The importance of a gender perspective in Dutch water policies
An increasing number of stakeholders in the Dutch water sector are acknowledging the importance of an inclusive approach to climate adaptation. However, where our knowledge institutes and companies are involved in delta plans and master plans, as in Bangladesh and the Philippines, this approach is proving difficult to apply in practice. Taking local realities, vulnerabilities and inequalities – such as those between men and women – as a starting point is essential for good plans that give everyone the opportunity to adapt to climate change.
External link / 19 June 2020
Community-based governance for free-flowing tidal rivers (Annual Report 2019)
Tidal River Management (TRM) is based on age-old community practices. In 2019, Uttaran helped ensure that TRM was seen by policymakers as a solution to waterlogging in the delta of Bangladesh, and that the voices of women and youth were being taken into account.
News / 19 August 2021
Violet Matiru: “Communities around colonial Ruiru I Dam still struggle”

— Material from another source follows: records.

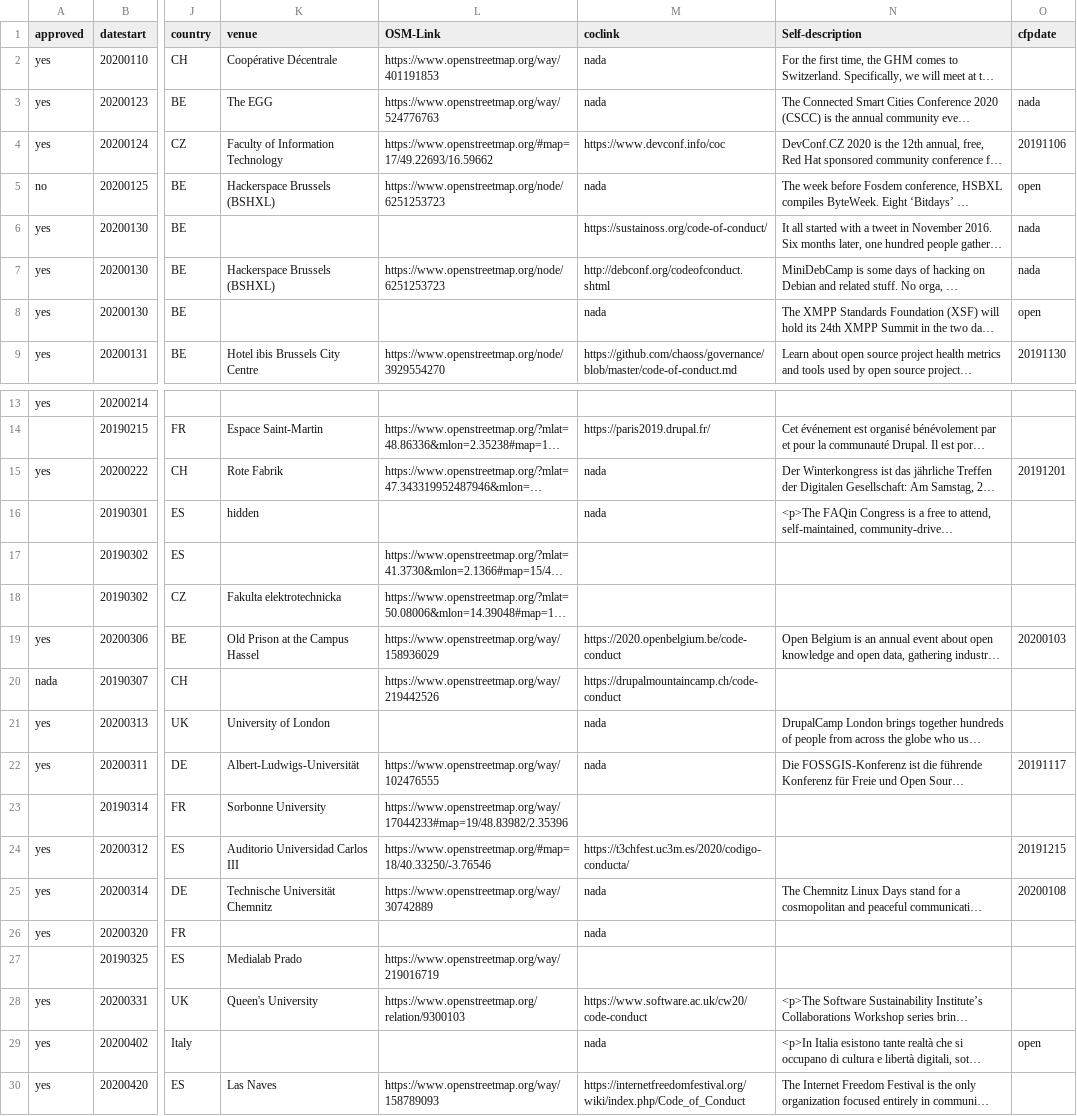
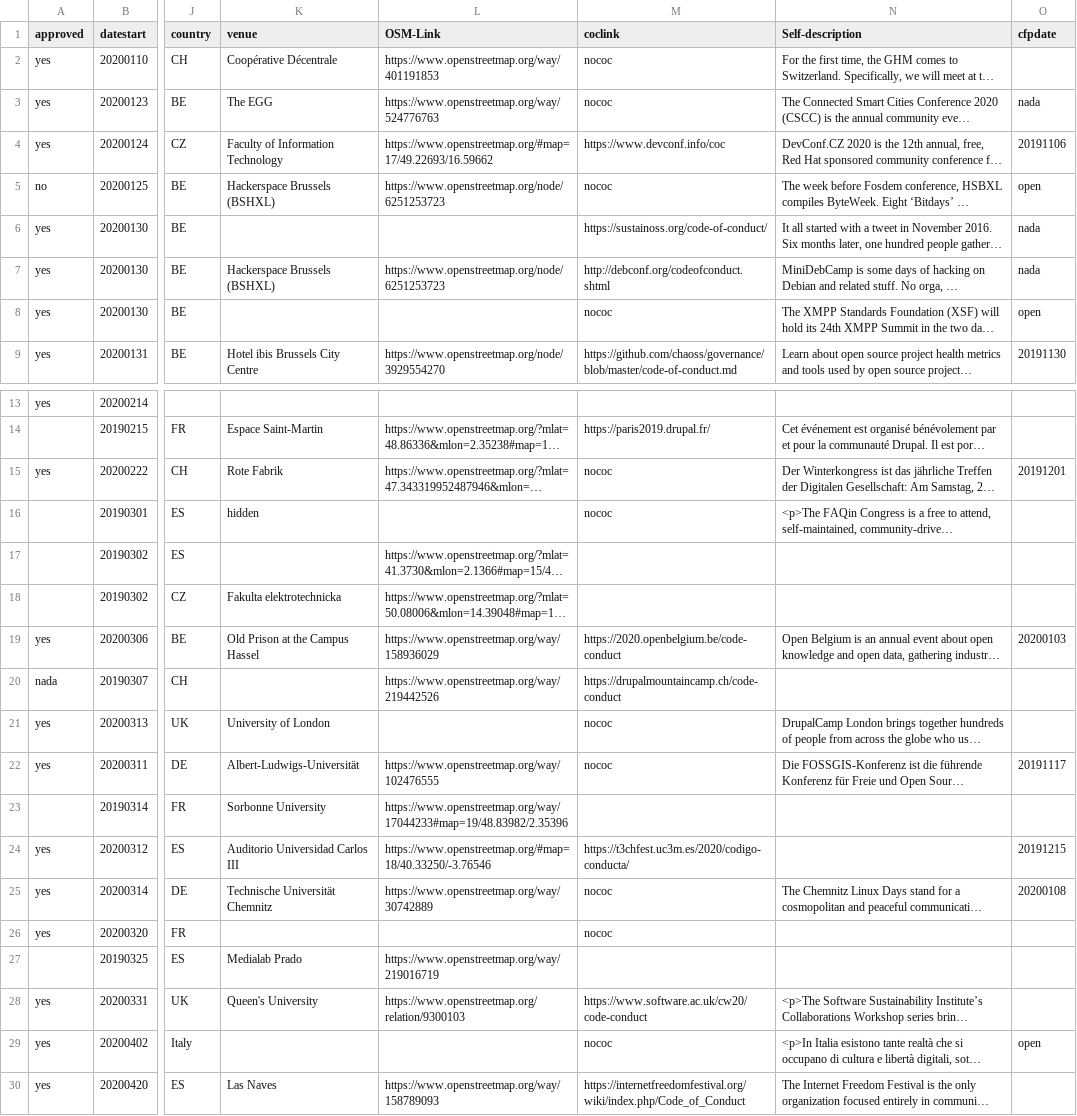
Before and after one commit to foss-events/website, a CSV file: 2020_events_db.csv, drawn as a sheet; only a part is shown, gaps mark what is left out; long unchanged cells end in …; the diff covers the shown part only; the diff names each change by its address in the sheet, - before the commit and + after, or states it on an @@ line.

Commit message:
updating db

```diff
--- a/2020_events_db.csv
+++ b/2020_events_db.csv
-M2:M3 (coclink): nada
+M2:M3 (coclink): nococ
-M5 (coclink): nada
+M5 (coclink): nococ
-M8 (coclink): nada
+M8 (coclink): nococ
-M15:M16 (coclink): nada
+M15:M16 (coclink): nococ
-M21:M22 (coclink): nada
+M21:M22 (coclink): nococ
-M25:M26 (coclink): nada
+M25:M26 (coclink): nococ
-M29 (coclink): nada
+M29 (coclink): nococ
```
Also changed, not shown: 2 edited cells elsewhere in this file.
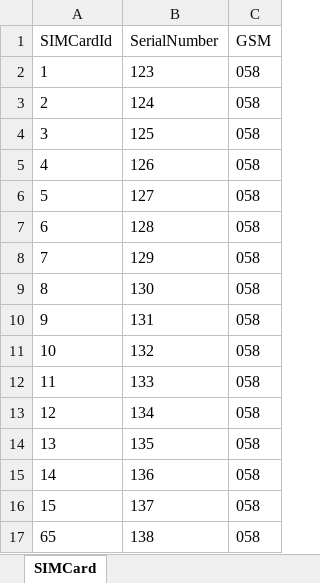
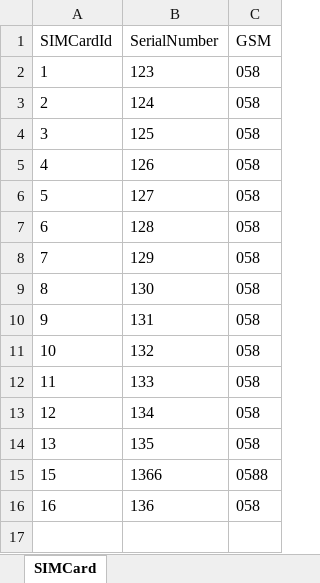
Before and after one commit to AhmedHamdyHosny/AfaqyERP, an Excel workbook: Afaqy_Store/App_Data/SIMCard.xlsx, sheet SIMCard, drawn as a sheet; values as stored, in another font and other column widths than the file's, no borders; removed rows and columns are numbered as before the commit, all else as after; the diff names each change by its address in the sheet, - before the commit and + after, or states it on an @@ line.

```diff
--- a/Afaqy_Store/App_Data/SIMCard.xlsx (sheet SIMCard)
+++ b/Afaqy_Store/App_Data/SIMCard.xlsx (sheet SIMCard)
-row 15: 14 | 136 | 058
-B15 (SerialNumber): 137
+B15 (SerialNumber): 1366
-C15 (GSM): 058
+C15 (GSM): 0588
-row 17: 65 | 138 | 058
+row 16: 16 | 136 | 058
```
Also changed, not shown: 40 other files.
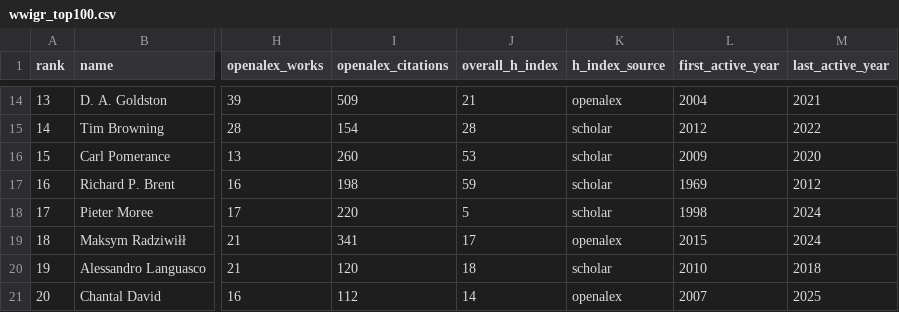
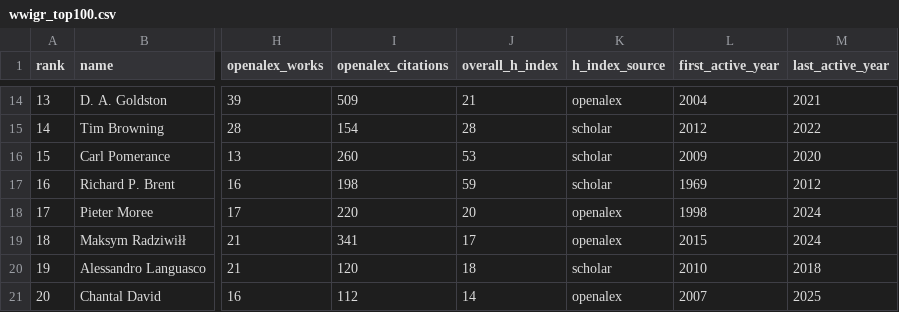
Before and after one commit to sthubbar/wwigr, a CSV file: _site/data/wwigr_top100.csv, drawn as a sheet; only a part is shown, gaps mark what is left out; the diff names each change by its address in the sheet, - before the commit and + after, or states it on an @@ line.

```diff
--- a/_site/data/wwigr_top100.csv
+++ b/_site/data/wwigr_top100.csv
-J18 (overall_h_index): 5
+J18 (overall_h_index): 20
-K18 (h_index_source): scholar
+K18 (h_index_source): openalex
```
Also changed, not shown: hindex.csv, scholar.csv, 14 other files.
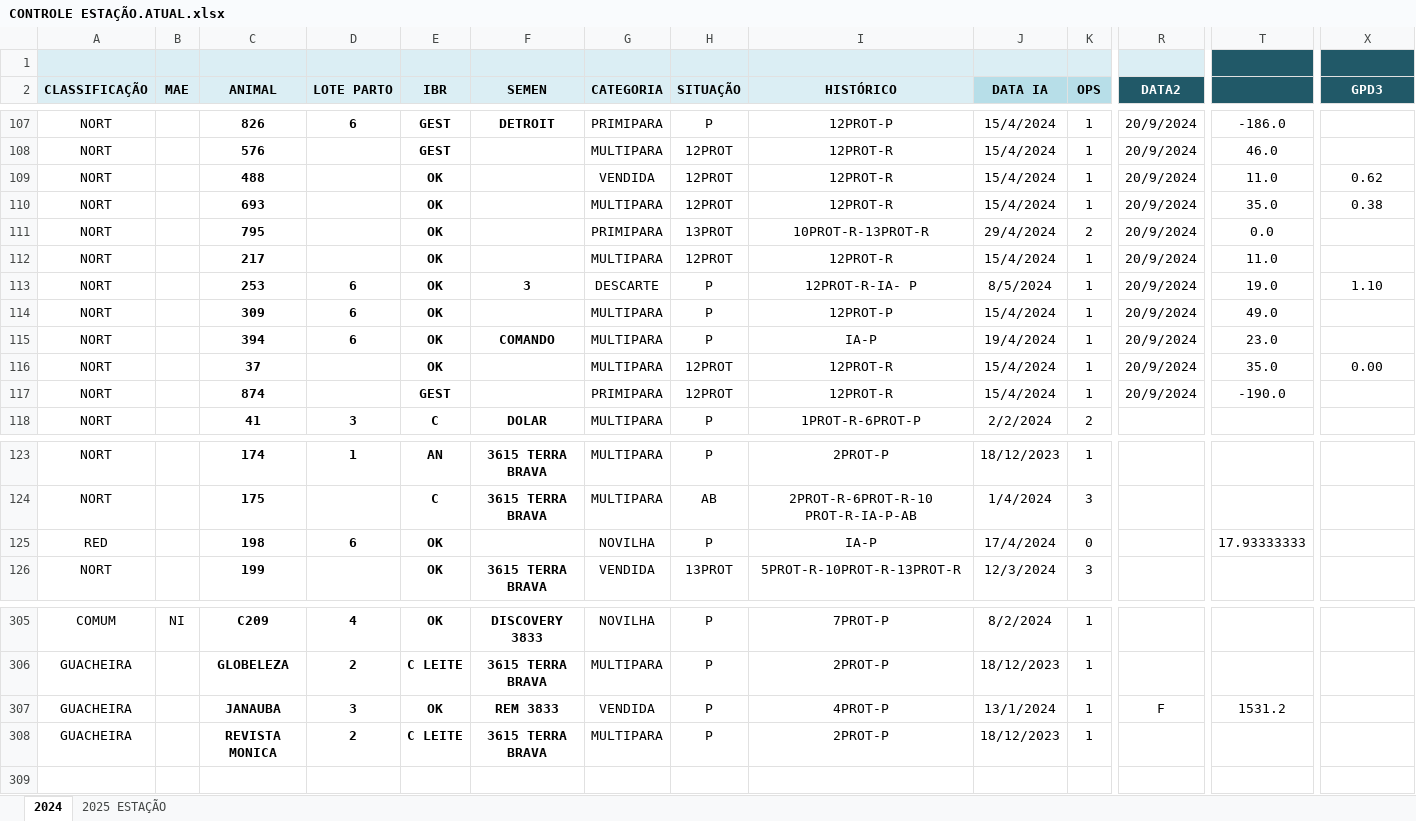
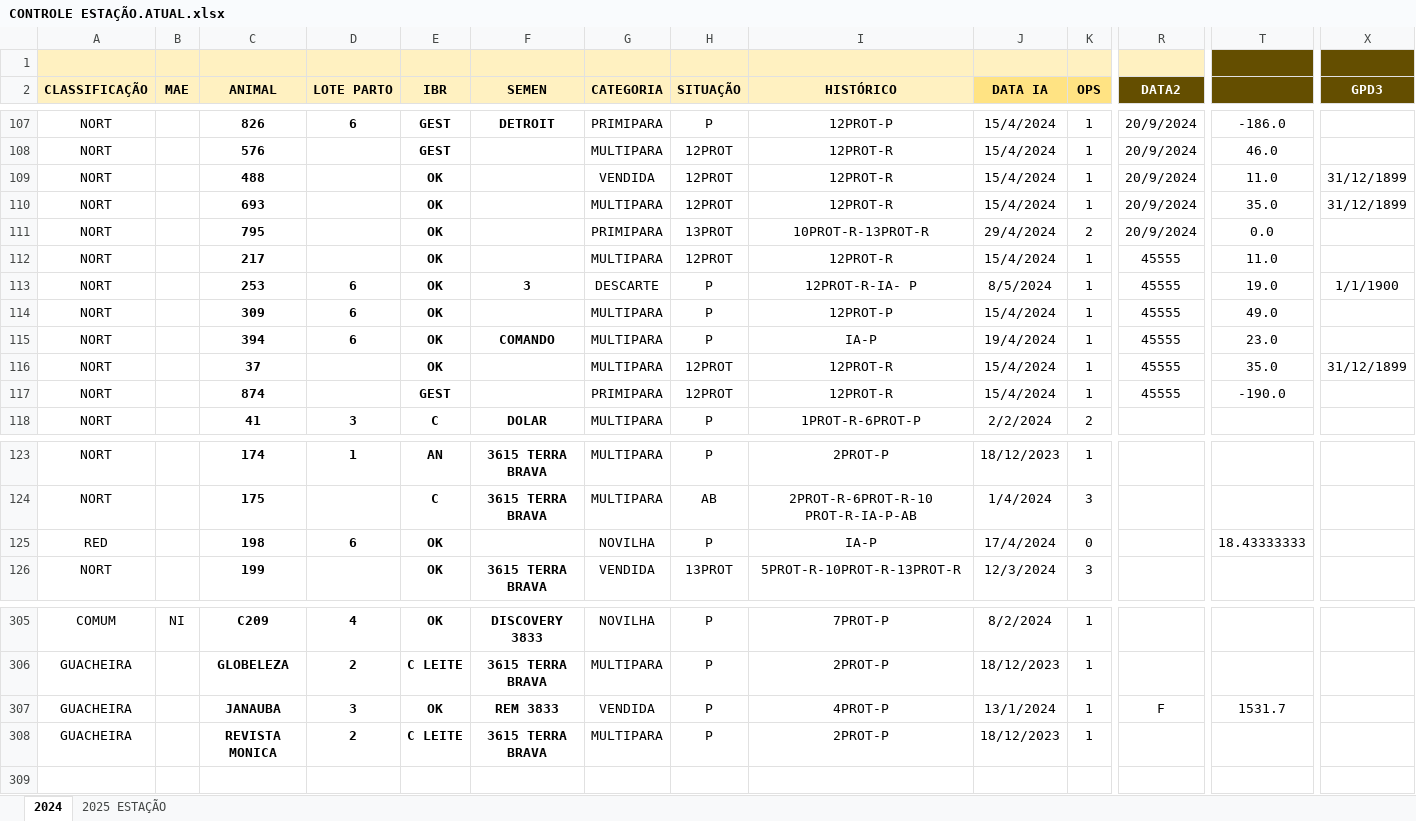
Before and after one commit to hsnahim/analista-de-pranilhas, an Excel workbook: CONTROLE ESTAÇÃO.ATUAL.xlsx, sheet 2024, drawn as a sheet; only a part is shown, gaps mark what is left out; values as stored, in another font and other column widths than the file's, no borders; charts and pictures not drawn; the diff covers the shown part only; the diff names each change by its address in the sheet, - before the commit and + after, or states it on an @@ line.

```diff
--- a/CONTROLE ESTAÇÃO.ATUAL.xlsx (sheet 2024)
+++ b/CONTROLE ESTAÇÃO.ATUAL.xlsx (sheet 2024)
-A1:R1 fill: #DBEEF4
+A1:R1 fill: #FFF1C1
-T1:X1 fill: #215968
+T1:X1 fill: #644E00
-A2:I2 fill: #DBEEF4
+A2:I2 fill: #FFF1C1
-J2:K2 fill: #B7DEE8
+J2:K2 fill: #FFE383
-R2:X2 fill: #215968
+R2:X2 fill: #644E00
-X109 (GPD3): 0.62
+X109 (GPD3): 31/12/1899
-X110 (GPD3): 0.38
+X110 (GPD3): 31/12/1899
-R112:R117 (DATA2): 20/9/2024
+R112:R117 (DATA2): 45555
-X113 (GPD3): 1.10
+X113 (GPD3): 1/1/1900
-X116 (GPD3): 0.00
+X116 (GPD3): 31/12/1899
-T125: 17.93333333
+T125: 18.43333333
-T307: 1531.2
+T307: 1531.7
```
Also changed, not shown: 26 edited cells and cell formats elsewhere in this sheet, sheet 2025 ESTAÇÃO, hidden cells, 1 other file.
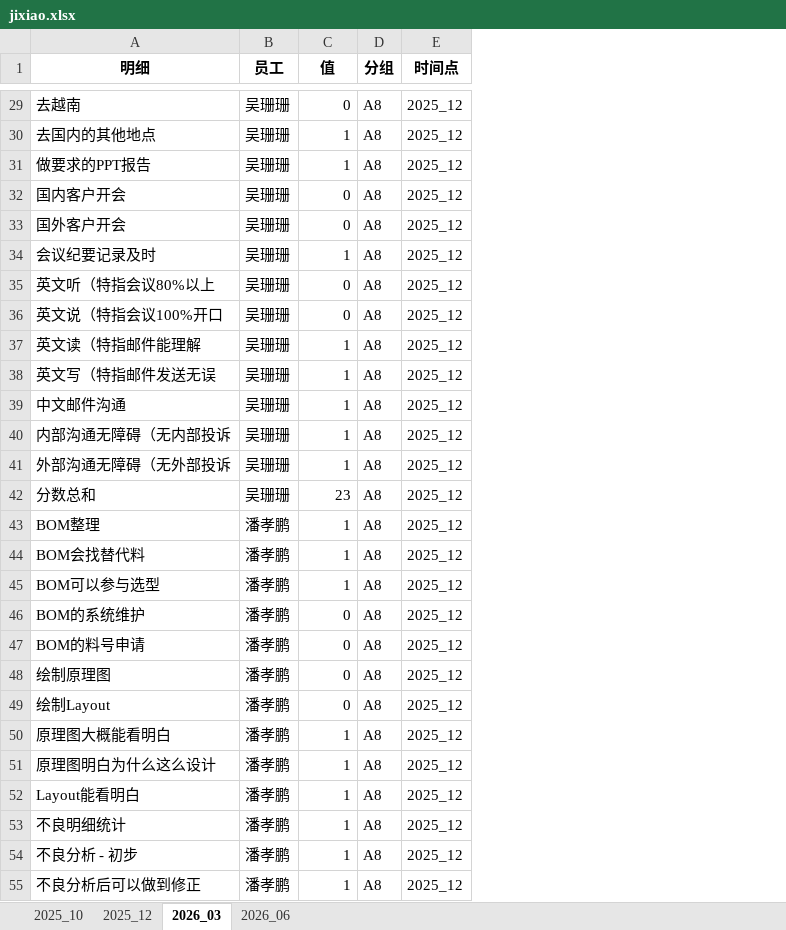
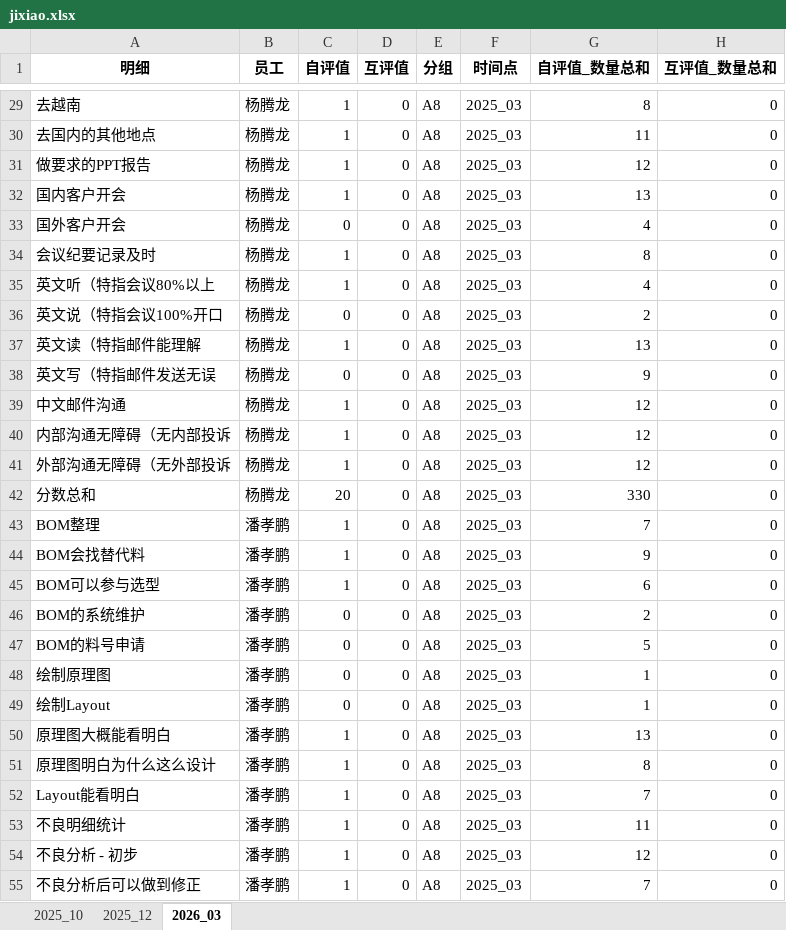
Before and after one commit to Xiaopeng-2/jineng, an Excel workbook: jixiao.xlsx, sheet 2026_03, drawn as a sheet; only a part is shown, gaps mark what is left out; values as stored, in another font and other column widths than the file's, no borders; addresses are those after the commit; the diff covers the shown part only; the diff names each change by its address in the sheet, - before the commit and + after, or states it on an @@ line.

```diff
--- a/jixiao.xlsx (sheet 2026_03)
+++ b/jixiao.xlsx (sheet 2026_03)
-sheet tab: 2026_06
+column D (互评值), rows 29-55: all 0
+column G (自评值_数量总和), rows 29-55: 8 | 11 | 12 | 13 | 4 | 8 | 4 | 2 | 13 | 9 | 12 | 12 | 12 | 330 | 7 | 9 | 6 | 2 | 5 | 1 | 1 | 13 | 8 | 7 | 11 | 12 | 7
+column H (互评值_数量总和), rows 29-55: all 0
-C1: 值
+C1: 自评值
-B29:B42 (员工): 吴珊珊
+B29:B42 (员工): 杨腾龙
-C29 (自评值): 0
+C29 (自评值): 1
-F29:F55 (时间点): 2025_12
+F29:F55 (时间点): 2025_03
-C32 (自评值): 0
+C32 (自评值): 1
-C35 (自评值): 0
+C35 (自评值): 1
-C38 (自评值): 1
+C38 (自评值): 0
-C42 (自评值): 23
+C42 (自评值): 20
```
Also changed, not shown: 612 edited cells elsewhere in this sheet, sheet 2025_10, sheet 2025_12.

After many years of advocating for strong environmental policies at international platforms such as the UN, Kenyan Violet Matiru asked herself: "How does all this lobbying trickle down to our communities? How does this help our mothers who are still struggling with fetching water and cooking on wood stoves?" This is when she and her colleagues founded MCDI Kenya (Millennium Community Development Initiatives) and started to work with local communities. We talked to her about the historical and current power imbalance in water governance and her efforts to improve water governance in the Athi River basin, that runs all the way from upstream of Nairobi, through the city, into the Indian Ocean.
News / 4 July 2019
Bangladesh: Involving communities for free rivers
Tidal rivers in the southwest coastal area of Bangladesh have been dying since flood plains were replaced by Dutch-style polders in the 70s. Rivers are silted up, and during monsoon season water gets trapped within embankments. Every year, this situation of waterlogging inflicts adverse consequences particularly on women, as they take care of the household in waterlogged conditions in the absence of men who travel to the city in search of temporary work. NGO Uttaran is advocating for a change in policy and practice.
News / 14 June 2021
Concerns about a new airport in vulnerable Manila Bay
In Manila Bay, a vulnerable coastal area next to the Philippine capital city, a new airport is being planned, with involvement of the Dutch water sector. Local civil society organisations raised their concerns about this airport, which has large impact on the lives of local residents and on the ecosystem.
News / 26 July 2021
CSOs call upon Dutch government not to support destructive land reclamation in Manila Bay
Both ENDS, together with nine other parties has expressed their concern on the development of a new airport off the coast in Manila Bay, Philippines, where the Dutch company Royal Boskalis Westminster has been contracted for the land development. In a joint letter of concern, different organisations and stakeholders describe the alarming situation around this contested airport that will be built on newly reclaimed land.
External link / 28 November 2017
Video: Getting control over natural resources: the Negotiated Approach
News / 2 July 2019
Indonesia: Women’s Right to Water
The water quality of East Java's largest river, the Brantas River, is increasingly deteriorating due to a combination of industrial and household waste. This environmental pollution has a disproportionate impact on women. Yet, their participation in decision-making remains lacking. ECOTON is working to improve the situation.
News / 30 September 2021
Agroecology in Kenya: fighting water pollution while securing food production
About 75% of Kenyans earn all or part of their income from the agriculture sector which accounts for 33% of the country's Gross Domestic Product (GDP). However, agricultural productivity has stagnated in recent years. Various factors have contributed to low agricultural productivity, including an overall decline in soil fertility because of the continuous removal of nutrients by crops; poor farming practices; land degradation and overuse/misuse of synthetic fertilizers that acidify the soil. The solution against these problems is: agroecology.